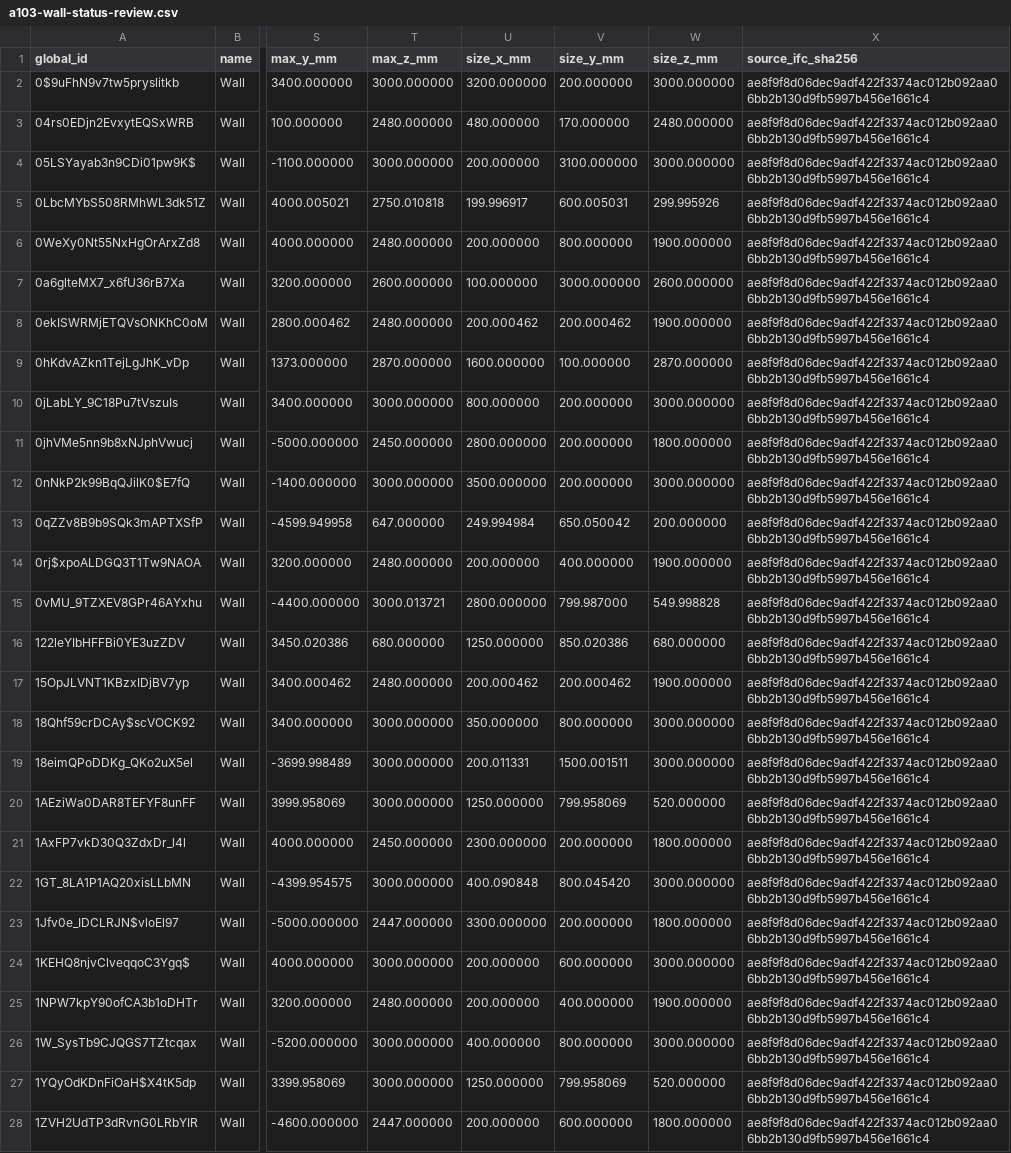
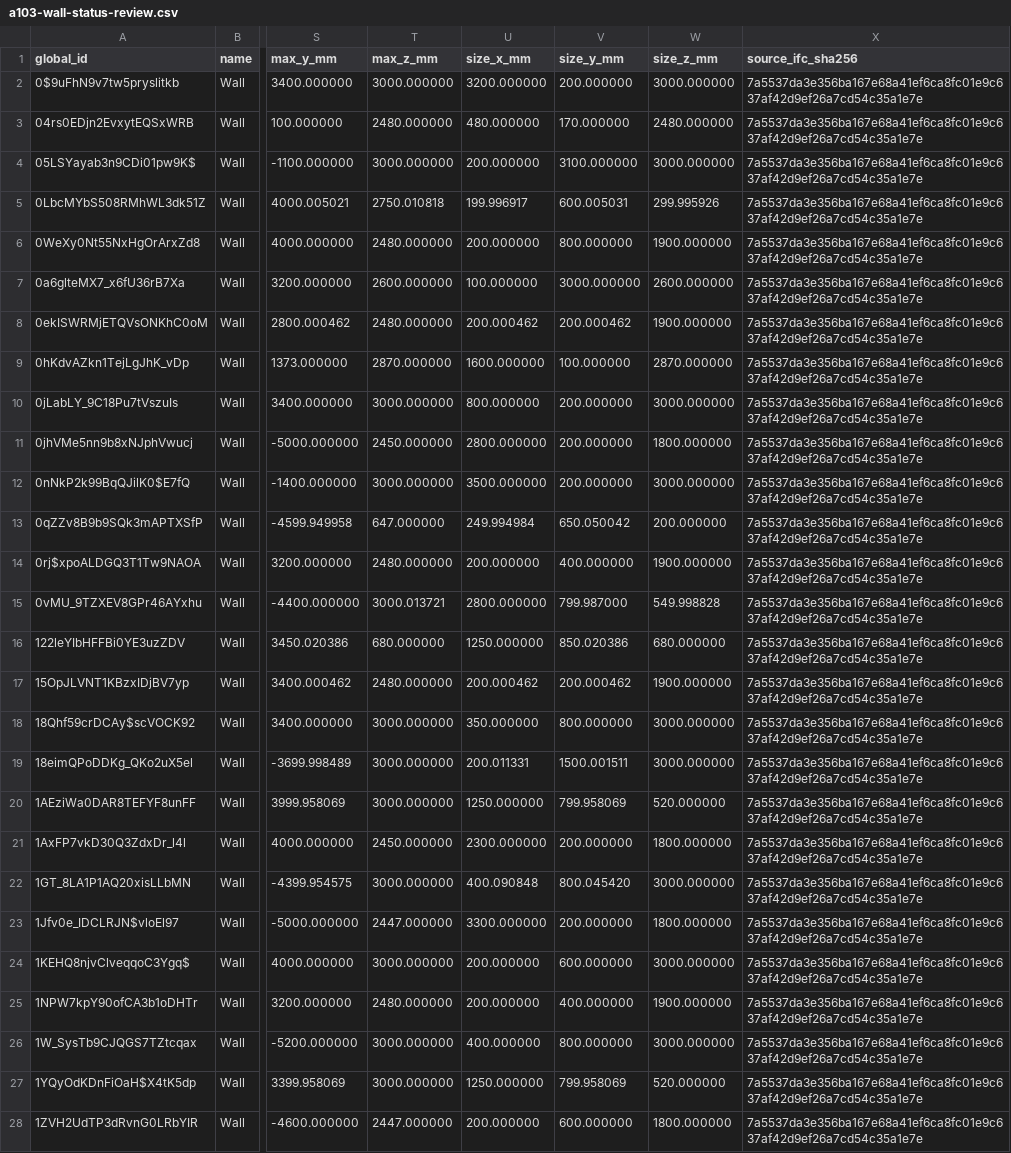
Before and after one commit to Weihan96/2504-GBTB-Yanlord-Zhuhai, a CSV file: pipeline/decisions/a103-wall-status-review.csv, drawn as a sheet; only a part is shown, gaps mark what is left out; the diff covers the shown part only; the diff names each change by its address in the sheet, - before the commit and + after, or states it on an @@ line.

```diff
--- a/pipeline/decisions/a103-wall-status-review.csv
+++ b/pipeline/decisions/a103-wall-status-review.csv
-X2:X28 (source_ifc_sha256): ae8f9f8d06dec9adf422f3374ac012b092aa06bb2b130d9fb5997b456e1661c4
+X2:X28 (source_ifc_sha256): 7a5537da3e356ba167e68a41ef6ca8fc01e9c637af42d9ef26a7cd54c35a1e7e
```
Also changed, not shown: 61 edited cells elsewhere in this file, pipeline/decisions/drawing-register.csv, 14 other files.
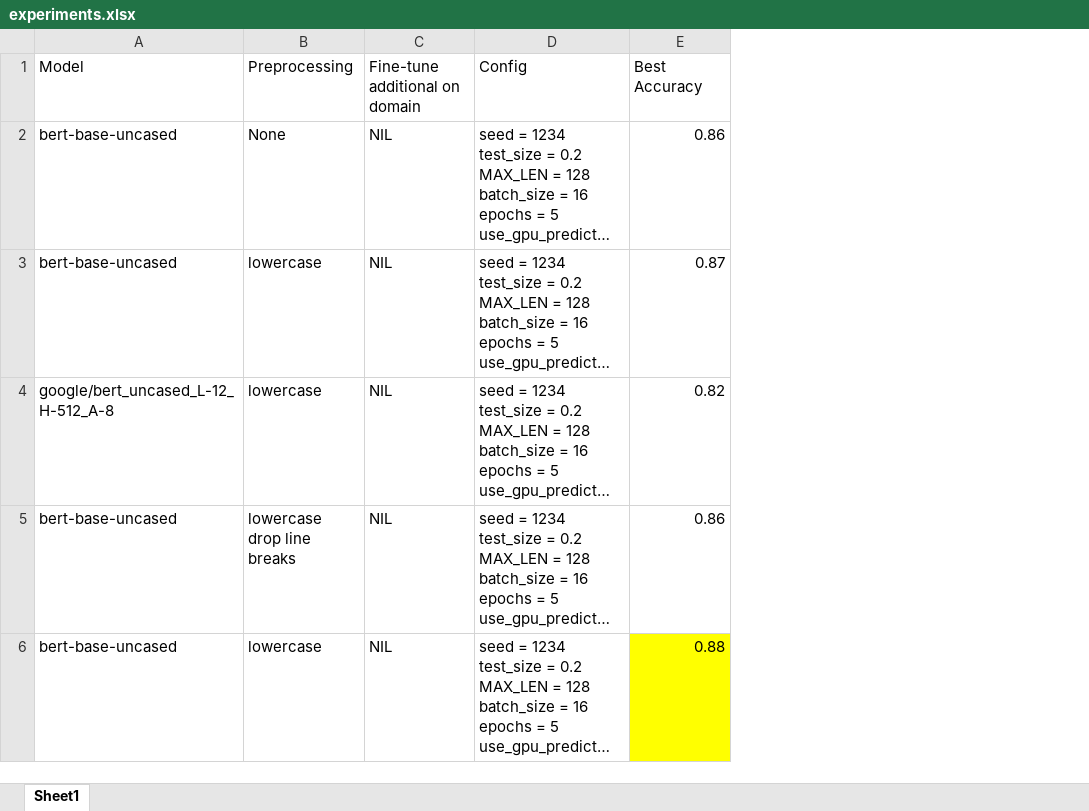
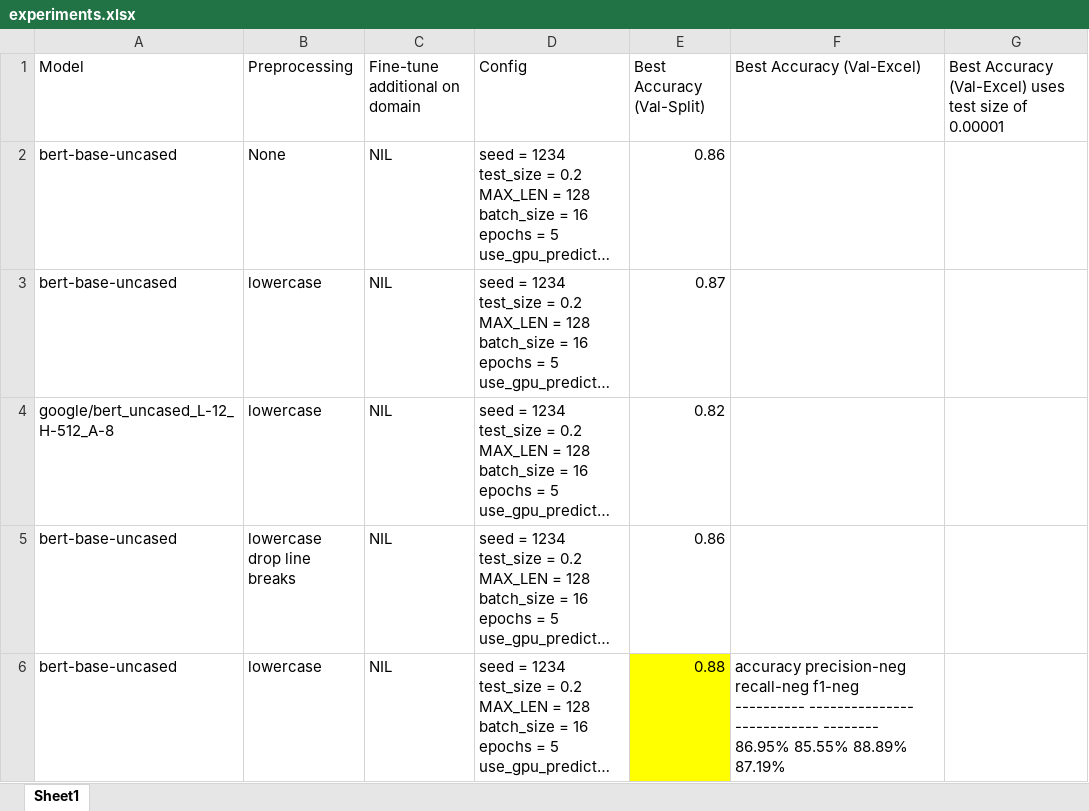
Before and after one commit to Aznoryusof/bert_sentiment, an Excel workbook: experiments.xlsx, sheet Sheet1, drawn as a sheet; long unchanged cells end in …; values as stored, in another font and other column widths than the file's, no borders; ↵ is a line break in a cell; the diff names each change by its address in the sheet, - before the commit and + after, or states it on an @@ line.

```diff
--- a/experiments.xlsx (sheet Sheet1)
+++ b/experiments.xlsx (sheet Sheet1)
+column F (Best Accuracy (Val-Excel)), row 6: accuracy precision-neg recall-neg f1-neg ↵ ---------- --------------- ------------ -------- ↵ 86.95% 85.55% 88.89% 87.19%
+column G, row 1: Best Accuracy (Val-Excel) uses test size of 0.00001
-E1: Best Accuracy
+E1: Best Accuracy (Val-Split)
```
Also changed, not shown: 6 other files.
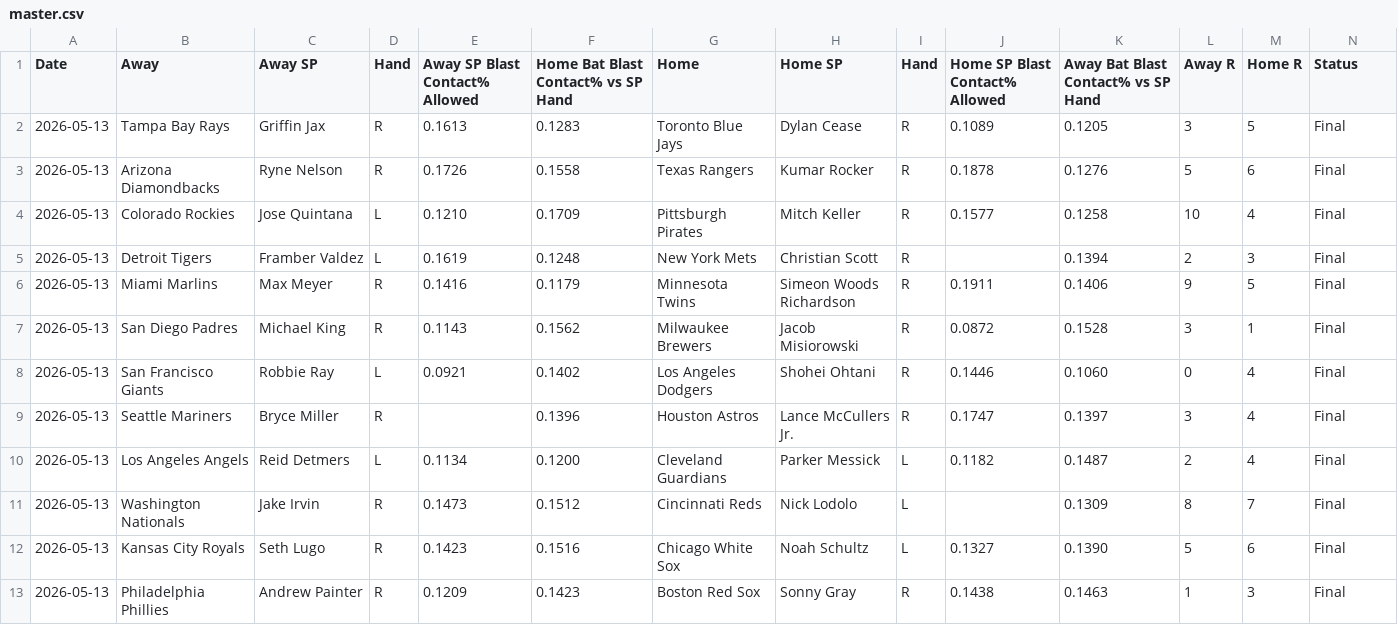
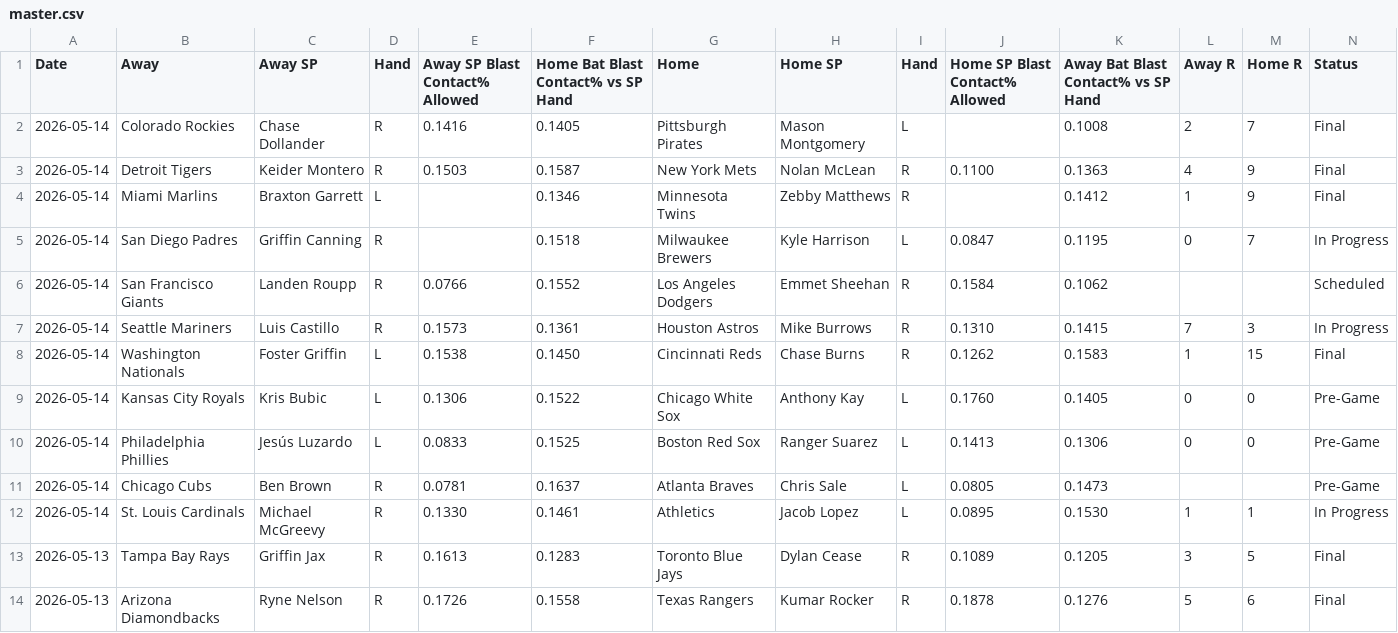
Before and after one commit to furuq2/blast-contact, a CSV file: data/master.csv, drawn as a sheet; only a part is shown; the shorter side is filled out with more unchanged rows; the diff names each change by its address in the sheet, - before the commit and + after, or states it on an @@ line.

```diff
--- a/data/master.csv
+++ b/data/master.csv
+row 2: 2026-05-14 | Colorado Rockies | Chase Dollander | R | 0.1416 | 0.1405 | Pittsburgh Pirates | Mason Montgomery | L |  | 0.1008 | 2 | 7 | Final
+row 3: 2026-05-14 | Detroit Tigers | Keider Montero | R | 0.1503 | 0.1587 | New York Mets | Nolan McLean | R | 0.1100 | 0.1363 | 4 | 9 | Final
+row 4: 2026-05-14 | Miami Marlins | Braxton Garrett | L |  | 0.1346 | Minnesota Twins | Zebby Matthews | R |  | 0.1412 | 1 | 9 | Final
+row 5: 2026-05-14 | San Diego Padres | Griffin Canning | R |  | 0.1518 | Milwaukee Brewers | Kyle Harrison | L | 0.0847 | 0.1195 | 0 | 7 | In Progress
+row 6: 2026-05-14 | San Francisco Giants | Landen Roupp | R | 0.0766 | 0.1552 | Los Angeles Dodgers | Emmet Sheehan | R | 0.1584 | 0.1062 |  |  | Scheduled
+row 7: 2026-05-14 | Seattle Mariners | Luis Castillo | R | 0.1573 | 0.1361 | Houston Astros | Mike Burrows | R | 0.1310 | 0.1415 | 7 | 3 | In Progress
+row 8: 2026-05-14 | Washington Nationals | Foster Griffin | L | 0.1538 | 0.1450 | Cincinnati Reds | Chase Burns | R | 0.1262 | 0.1583 | 1 | 15 | Final
+row 9: 2026-05-14 | Kansas City Royals | Kris Bubic | L | 0.1306 | 0.1522 | Chicago White Sox | Anthony Kay | L | 0.1760 | 0.1405 | 0 | 0 | Pre-Game
+row 10: 2026-05-14 | Philadelphia Phillies | Jesús Luzardo | L | 0.0833 | 0.1525 | Boston Red Sox | Ranger Suarez | L | 0.1413 | 0.1306 | 0 | 0 | Pre-Game
+row 11: 2026-05-14 | Chicago Cubs | Ben Brown | R | 0.0781 | 0.1637 | Atlanta Braves | Chris Sale | L | 0.0805 | 0.1473 |  |  | Pre-Game
+row 12: 2026-05-14 | St. Louis Cardinals | Michael McGreevy | R | 0.1330 | 0.1461 | Athletics | Jacob Lopez | L | 0.0895 | 0.1530 | 1 | 1 | In Progress
```
Also changed, not shown: 1 other file.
======
*Aim of the exercise*
Among the lines above, which hold the word "Accuracy"? Report each one.

*Answer for this exercise*
+column F (Best Accuracy (Val-Excel)), row 6: accuracy precision-neg recall-neg f1-neg ↵ ---------- --------------- ------------ -------- ↵ 86.95% 85.55% 88.89% 87.19%
+column G, row 1: Best Accuracy (Val-Excel) uses test size of 0.00001
-E1: Best Accuracy
+E1: Best Accuracy (Val-Split)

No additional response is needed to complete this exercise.